Thumbnail by Rhapsody616
Wake Forest, NC(Zone 7b)

thanks for the biology research. I started with 25 redworms I bought at a country store - they were for fish bait; $2.25.
I have them outside, they dwindle down to a very low number in the Winter but when it warms up and I start feeding them veggie scraps, their populating increases rapidly. No, I won't count them to independently verify your research.

Three thousand worms for a Rubbermaid bin sounds very excessive to me, I think y ou should have 5 Rubbermaids!

Frankfort, KY(Zone 6a)

I started with 500 in a plastic tub, I now have 3 tubs, about 1 1/2 years.
I take a large amount of poo, (from the bottom of the bin) put it on a 4'x4'plywood, covered with an old shower curtain, move it into the sun and in a few min. the worms will dig into the center of the pile (they don't like light). Then I take a layer (maybe two inches) off the top. Let it set in the sun longer and take another 2". Then return whats left with the worms in the center to the worm bin.

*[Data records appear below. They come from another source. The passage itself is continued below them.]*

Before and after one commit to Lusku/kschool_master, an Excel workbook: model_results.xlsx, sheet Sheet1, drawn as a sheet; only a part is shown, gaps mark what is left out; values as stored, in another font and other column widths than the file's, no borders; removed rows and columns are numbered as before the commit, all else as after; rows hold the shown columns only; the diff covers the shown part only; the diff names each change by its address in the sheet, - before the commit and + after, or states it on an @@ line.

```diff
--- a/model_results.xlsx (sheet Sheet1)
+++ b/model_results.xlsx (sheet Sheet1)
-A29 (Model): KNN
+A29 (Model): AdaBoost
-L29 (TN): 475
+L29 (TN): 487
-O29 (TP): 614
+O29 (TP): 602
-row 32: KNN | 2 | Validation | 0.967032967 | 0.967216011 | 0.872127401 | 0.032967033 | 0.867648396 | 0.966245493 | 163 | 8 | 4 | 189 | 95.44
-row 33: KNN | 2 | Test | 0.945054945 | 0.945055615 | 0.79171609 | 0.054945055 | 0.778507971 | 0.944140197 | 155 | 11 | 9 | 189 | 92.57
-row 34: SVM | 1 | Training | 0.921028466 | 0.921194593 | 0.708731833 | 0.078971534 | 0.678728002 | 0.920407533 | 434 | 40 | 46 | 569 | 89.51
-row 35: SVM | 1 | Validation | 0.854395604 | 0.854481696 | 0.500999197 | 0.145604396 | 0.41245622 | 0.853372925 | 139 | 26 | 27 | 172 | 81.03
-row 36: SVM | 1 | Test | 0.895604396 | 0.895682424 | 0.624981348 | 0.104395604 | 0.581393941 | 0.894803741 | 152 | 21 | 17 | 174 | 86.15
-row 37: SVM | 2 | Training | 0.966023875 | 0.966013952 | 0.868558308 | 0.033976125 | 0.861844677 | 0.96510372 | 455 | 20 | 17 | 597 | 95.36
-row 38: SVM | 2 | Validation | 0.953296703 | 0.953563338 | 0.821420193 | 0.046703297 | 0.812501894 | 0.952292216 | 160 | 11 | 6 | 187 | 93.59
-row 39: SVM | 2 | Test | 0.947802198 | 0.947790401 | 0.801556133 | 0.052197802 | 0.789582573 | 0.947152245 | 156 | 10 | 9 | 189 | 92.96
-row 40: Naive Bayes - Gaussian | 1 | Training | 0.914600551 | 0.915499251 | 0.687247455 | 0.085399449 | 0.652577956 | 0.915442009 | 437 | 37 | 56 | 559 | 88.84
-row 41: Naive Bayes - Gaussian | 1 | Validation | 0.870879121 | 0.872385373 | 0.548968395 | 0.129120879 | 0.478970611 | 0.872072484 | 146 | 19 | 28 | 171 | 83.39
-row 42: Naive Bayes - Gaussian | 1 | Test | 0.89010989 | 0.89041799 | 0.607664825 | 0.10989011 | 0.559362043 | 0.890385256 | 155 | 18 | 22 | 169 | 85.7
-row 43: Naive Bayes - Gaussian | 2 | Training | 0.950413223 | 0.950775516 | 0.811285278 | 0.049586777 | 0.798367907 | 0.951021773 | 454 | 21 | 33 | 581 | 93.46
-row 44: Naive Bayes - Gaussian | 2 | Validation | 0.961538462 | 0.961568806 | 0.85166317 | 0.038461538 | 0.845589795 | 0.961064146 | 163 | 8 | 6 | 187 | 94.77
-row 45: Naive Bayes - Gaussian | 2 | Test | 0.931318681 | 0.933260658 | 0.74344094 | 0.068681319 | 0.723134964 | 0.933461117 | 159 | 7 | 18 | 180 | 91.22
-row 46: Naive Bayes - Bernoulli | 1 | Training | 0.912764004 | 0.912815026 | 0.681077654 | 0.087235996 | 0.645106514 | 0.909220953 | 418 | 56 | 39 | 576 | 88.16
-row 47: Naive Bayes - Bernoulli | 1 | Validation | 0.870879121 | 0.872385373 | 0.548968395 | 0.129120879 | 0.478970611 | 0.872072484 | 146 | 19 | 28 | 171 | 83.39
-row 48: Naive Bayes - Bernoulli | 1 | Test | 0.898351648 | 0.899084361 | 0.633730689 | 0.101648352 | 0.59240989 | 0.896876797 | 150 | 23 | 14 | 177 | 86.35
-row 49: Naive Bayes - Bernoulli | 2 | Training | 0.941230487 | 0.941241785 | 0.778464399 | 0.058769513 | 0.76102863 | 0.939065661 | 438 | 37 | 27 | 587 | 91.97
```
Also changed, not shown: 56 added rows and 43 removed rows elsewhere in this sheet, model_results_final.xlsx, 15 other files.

You will get a few worms in the poo you use to make tea, and they will die.
Then you put the poo used around your plants.
One way I use the tea is to put my house plants right in the tea (not over the pot) let the soak for 20 min. the into another tray to let the excess tea drain out of the pot.
Let the plant soil dry and when it needs water again I use just water.

Hope this helps...Dwight

Edited to say: I use rubber gloves

This message was edited Feb 27, 2012 10:46 PM

Provo, UT(Zone 5a)

cool to know someone separates their castings from worms like me..:)
i do same.. really doesnt take long does it.. the worms hate the sun so dig deep into the small piles
i "think" i started with 3# of worms.. not sure how many that would be... i split them between
my starting of 2.. 37 gal rubbermaid tubs. i have 4 tubs now.. i think it was 6 months or so..and i just
split the worms between the 4 tubs.. ive given worms to 3 friends now..
where the worms are gets coolish.. 62F and they slow down eating,reproducing.. when it
gets more into the 70sF they get busy..
?to many worms in a bin..i would you dig thru the bin and you run into major clumps of worms
all over.. i would say you could start another bin..
to my knowledge..i dont think you can have to few worms in a bin.. in that just watch that you
dont over feed them..and bin starts to sour..
good luck to ya !!!!
btw.. still winter here..sigh.. we got snow last nite and this morning.. :( sigh

Long Beach, CA

5 Rubbermaid bins? Really! I thought I might split the bin in two. I will have to think about the five bin thing. I have lots of babies in there so I think I will wait a few more weeks until they are a bit larger. I don't want to kill my babies!!

Thanks for your input!

Long Beach, CA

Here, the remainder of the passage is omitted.